I‘ll usually write my articles about intense outside world-related things (swine-flu racists, the new chancellor not making sacrifices, racist republicans, LGBT rights, racists in general). And I‘m sure the majority of you don‘t really care – unfortunately.
The end is near, this is my second to last column for the year and I want to try to spin this article to something more college related. With spring fever and summer love almost indistinguishable in this Davis heat, a lot of us get confused about what‘s real and what isn‘t in college relationships.
There have been a number of advice columns about how to find love in college, how to meet the right one and make it last, what to do and what not to do when it comes to the opposite (curiously, never the same) sex.
I respectfully disagree in the sense that I believe you should start by doing this: nothing.
Don‘t try. Don‘t do anything.
Have you stopped yet? Keeping an eye out for the perfect person is like faith in some religions, believing is seeing. You will idealize someone so much, solely for the sake of having someone to care about that your relationship will end in utter disappointment when they come crashing down off the pedestal you put them on.
Do things that make you happy, things that you enjoy, and you will run into someone with the same obsessions. And when this person with the same obsessions also has the same vices, pet peeves and patterns of OCD as you – sparks will fly.
A good place to meet these kinds of people are in small classes. There‘s usually some boring lower division class you have to take for your major that is completely irrelevant to what you enjoy doing. And when you hate doing something together, there‘s usually a bonding experience waiting to happen. So when you‘re stuck in PHI 5, learning “if A then B“ for the 10th time and some cutie catches your eye – together you can make the experience much less mind-numbing.
And assuming that you‘re trying to pass this class, with the help of the cutie from your discussion, you two will eventually study together. No, really. Study. This is a great way to see how the two of you are compatible when it comes to what you‘re here to do: learn (right?). You don‘t need to be on the same page, you can always help each other out, but its nice to see how much work you‘ll actually get done. Eventually everyone needs to buckle down, if you want you and your cutie to last, you‘re going to have to pass your classes.
After you bond over some boring class, you‘re going to have to party.
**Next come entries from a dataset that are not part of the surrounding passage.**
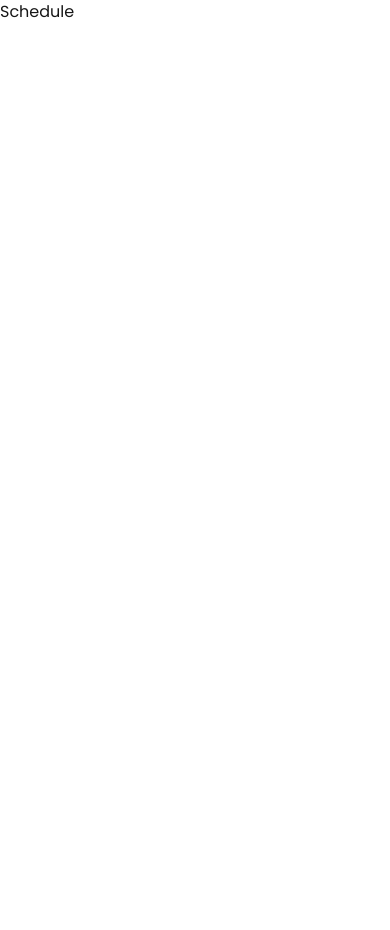
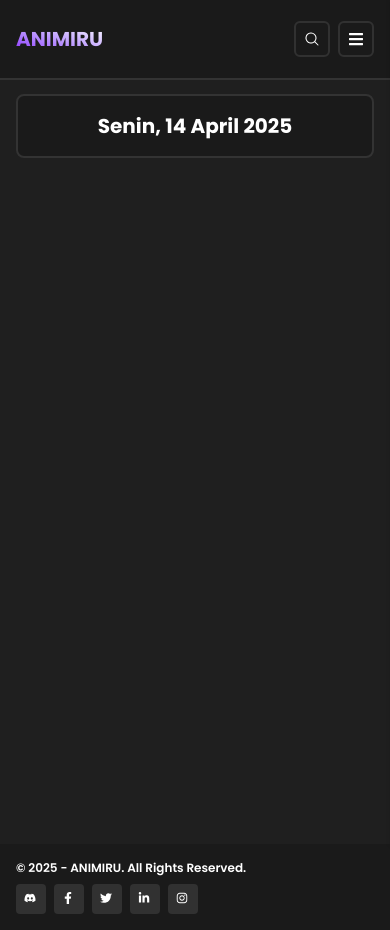
Before and after one commit to maldikurniawan/anistream, a Next.js app: page /schedule in a window 390 px wide. Before the commit the page ends 844 px from the top, so only its background shows below. Built offline with nearby package versions, Linux system fonts and the light colour scheme.

Commit message:
add schedule

```diff
--- a/package.json
+++ b/package.json
@@ -12,6 +12,7 @@
     "@tanstack/react-query": "^5.74.0",
     "axios": "^1.8.4",
     "framer-motion": "^12.7.2",
+    "moment": "^2.30.1",
     "next": "15.3.0",
     "react": "^19.0.0",
     "react-dom": "^19.0.0",
--- a/src/app/(Home)/Anime.tsx
+++ b/src/app/(Home)/Anime.tsx
@@ -25,11 +25,11 @@
             <div className="grid grid-cols-2 sm:grid-cols-3 md:grid-cols-4 gap-4 sm:gap-6">
                 {animeList.map((anime: any) => (
                     <motion.div
+                        key={anime.animeId}
                         className='rounded-xl'
                         whileHover={{ y: -10 }}
                     >
                         <Link
-                            key={anime.animeId}
                             href={"/"}
                             className="group overflow-hidden transition-all duration-200"
                         >
--- a/src/app/(Home)/schedule/page.tsx
+++ b/src/app/(Home)/schedule/page.tsx
@@ -1,6 +1,20 @@
+"use client";
+import React from "react";
+import moment from "moment";
+import 'moment/locale/id';
+import { Footer, Header } from "@/components"
+
 const Schedule = () => {
     return (
-        <div>Schedule</div>
+        <main>
+            <Header />
+            <div className="min-h-screen bg-[#1F1F1F] text-white pt-[94px] p-4 sm:pt-[130px] sm:px-[60px] sm:pb-8">
+                <div className="text-center bg-[#1A1A1A] text-xl sm:text-3xl font-bold border-2 border-[#333333] rounded-lg py-4">
+                    {moment().locale("id").format("dddd, D MMMM YYYY")}
+                </div>
+            </div>
+            <Footer />
+        </main>
     )
 }
 
--- a/src/components/atoms/Pagination.tsx
+++ b/src/components/atoms/Pagination.tsx
@@ -25,10 +25,10 @@
     };
 
     return (
-        <div className="flex justify-center mt-4 space-x-2">
+        <div className="flex justify-center mt-4 space-x-1 sm:space-x-2">
             {/* Previous Button */}
             <button
-                className="px-2 sm:px-3 py-1 sm:py-1.5 bg-transparent border border-[#333333] rounded cursor-pointer disabled:cursor-not-allowed disabled:opacity-50"
+                className="px-2 sm:px-3 py-1 sm:py-1.5 bg-transparent border sm:border-2 border-[#333333] rounded cursor-pointer disabled:cursor-not-allowed disabled:opacity-50"
                 onClick={() => onPageChange(currentPage - 1)}
                 disabled={currentPage === 1}
             >
@@ -39,7 +39,7 @@
             {getPaginationNumbers().map((page, index) => (
                 <button
                     key={index}
-                    className={`px-2 sm:px-3 py-0.5 sm:py-1.5 rounded cursor-pointer ${page === currentPage ? "bg-[#8C00FF]" : "bg-transparent border border-[#333333]"
+                    className={`px-2 sm:px-3 py-0.5 sm:py-1.5 rounded cursor-pointer ${page === currentPage ? "border sm:border-2 border-[#8C00FF]" : "border sm:border-2 border-[#333333]"
                         } ${page === "..." ? "pointer-events-none opacity-50" : ""}`}
                     onClick={() => typeof page === "number" && onPageChange(page)}
                 >
@@ -49,7 +49,7 @@
 
             {/* Next Button */}
             <button
-                className="px-2 sm:px-3 py-1 sm:py-1.5 bg-transparent border border-[#333333] rounded cursor-pointer disabled:cursor-not-allowed disabled:opacity-50"
+                className="px-2 sm:px-3 py-1 sm:py-1.5 bg-transparent border sm:border-2 border-[#333333] rounded cursor-pointer disabled:cursor-not-allowed disabled:opacity-50"
                 onClick={() => onPageChange(currentPage + 1)}
                 disabled={currentPage === totalPages}
             >
--- a/src/components/layout/Header.tsx
+++ b/src/components/layout/Header.tsx
@@ -48,8 +48,8 @@
     return (
         <>
             <header
-                className={`px-4 md:px-[60px] h-20 md:h-[106px] justify-between flex border-b border-[#333333] items-center w-full fixed z-40 transition-all duration-300 py-0 ${scrolled
-                    ? "shadow bg-[#1A1A1A90] backdrop-blur-xl"
+                className={`px-4 md:px-[60px] h-20 md:h-[106px] justify-between flex border-b-2 border-[#333333] items-center w-full fixed z-40 transition-all duration-300 py-0 ${scrolled
+                    ? "shadow bg-[#1A1A1A90] backdrop-blur-xl hover:bg-[#1A1A1A]"
                     : "shadow-none bg-[#1A1A1A]"
                     }`}
             >
@@ -71,7 +71,7 @@
                             </form>
                         </div>
                     </div>
-                    <div className="hidden md:flex items-center justify-between border-t border-[#333333] w-full px-4">
+                    <div className="hidden md:flex items-center justify-between border-t-2 border-[#333333] w-full">
                         {/* Left Side - Menu */}
                         <div className="flex items-center gap-x-4">
                             {menu.map((item, itemIdx) => (
@@ -100,22 +100,22 @@
                         onClick={toggleSearch}
                     >
                         {searchOpen ? (
-                            <LiaTimesSolid size={36} className="border border-white/10 p-2 rounded-md" />
+                            <LiaTimesSolid size={36} className="border-2 border-white/10 p-2 rounded-md" />
                         ) : (
-                            <PiMagnifyingGlass size={36} className="border border-white/10 p-2 rounded-md" />
+                            <PiMagnifyingGlass size={36} className="border-2 border-white/10 p-2 rounded-md" />
                         )}
                     </button>
                     <button
                         onClick={() => setNavOpen(true)}
                         className="block md:hidden text-white py-5 cursor-pointer"
                     >
-                        <FaBars size={36} className="border border-white/10 p-2 rounded-md" />
+                        <FaBars size={36} className="border-2 border-white/10 p-2 rounded-md" />
                     </button>
                 </div>
                 {/* Search Input untuk Mobile */}
                 {searchOpen && (
                     <div className="absolute top-20 left-0 right-0 md:hidden">
-                        <div className="bg-[#1A1A1A] border-b border-white/10 px-4 py-2">
+                        <div className="bg-[#1A1A1A] border-b-2 border-white/10 px-4 py-2">
                             <div className="relative text-white">
                                 <div className="absolute inset-y-0 start-0 flex items-center ps-3.5 pointer-events-none">
                                     <FaSearch />
@@ -140,22 +140,22 @@
                 className="fixed z-50 top-0 h-full min-[300px]:w-[300px] bg-[#1F1F1F] drop-shadow transition-all"
             >
                 <div className="flex items-center justify-end text-white p-4">
-                    <FaXmark className="cursor-pointer w-8 h-8 border p-1 rounded-full" onClick={() => setNavOpen(false)} />
+                    <FaXmark className="cursor-pointer w-8 h-8 border-2 p-1 rounded-full" onClick={() => setNavOpen(false)} />
                 </div>
                 <div className="p-4 h-96 text-left space-y-2">
                     {menu.map((item, itemIdx) => (
                         <div key={itemIdx}>
-                            <div className="px-6 py-2 flex items-center border justify-between text-white hover:bg-[#333333] font-medium whitespace-nowrap cursor-pointer rounded-lg" onClick={() => setNavOpen(false)}>
+                            <div className="px-6 py-2 flex items-center border-2 justify-between text-white hover:bg-[#333333] font-medium whitespace-nowrap cursor-pointer rounded-lg" onClick={() => setNavOpen(false)}>
                                 <span>{item.title}</span>
                                 {item.icon}
                             </div>
                         </div>
                     ))}
-                    <div className="px-6 py-2 mt-10 flex items-center border justify-between text-white hover:bg-[#333333] font-medium whitespace-nowrap cursor-pointer rounded-lg" onClick={() => setNavOpen(false)}>
+                    <div className="px-6 py-2 mt-10 flex items-center border-2 justify-between text-white hover:bg-[#333333] font-medium whitespace-nowrap cursor-pointer rounded-lg" onClick={() => setNavOpen(false)}>
                         <span>Masuk</span>
                         <IoIosLogIn />
                     </div>
-                    <div className="px-6 py-2 flex items-center border justify-between text-white hover:bg-[#333333] font-medium whitespace-nowrap cursor-pointer rounded-lg" onClick={() => setNavOpen(false)}>
+                    <div className="px-6 py-2 flex items-center border-2 justify-between text-white hover:bg-[#333333] font-medium whitespace-nowrap cursor-pointer rounded-lg" onClick={() => setNavOpen(false)}>
                         <span>Daftar</span>
                         <IoPersonAddOutline />
                     </div>
```
Also changed, not shown: 1 other file (tests, documents, lock files or other folders).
It is a given. If you both like to drink, then drink. If you don‘t, then don‘t. Don‘t change yourself around to impress anyone. Remember, similar vices. But if playing four undefeated games of beer pong in a row under CP3 and Kobe aliases makes you like him or her that much more, so be it.
By this point, there should be a lot of sexual tension. Not that it‘s the most important thing, but … well, ok, yeah it‘s pretty important. Can‘t really go into a whole lot of detail here, but if you find yourself in a hot tub on a warm summer night … take advantage.
Do nice things for one another most importantly. Respect each other, be honest and trustworthy, be real. If something upsets you, say so. Don‘t hold things back. Wrestle each other. Drink beer and eat a lot food. Play Super Smash Brothers (the Nintendo 64 one), it gets a lot of aggression out. Take bike rides together and lay in grass. Stay up late and sleep in. Steal things for one another. Take a weekend get away and sleep in the car. If you do something wrong, apologize and get a card that can express what you can‘t say. Be good to each other‘s family. Fight. But always make up.
If you want your spring/summer fling to last, say so. Be vulnerable and take the risk of looking like a fool. If it doesn‘t work out, then fuck ’em.
SARA KOHGADAI realizes she said do nothing, then wrote an entire column about it. Oops. Tell her your love story at firstname.lastname@example.org.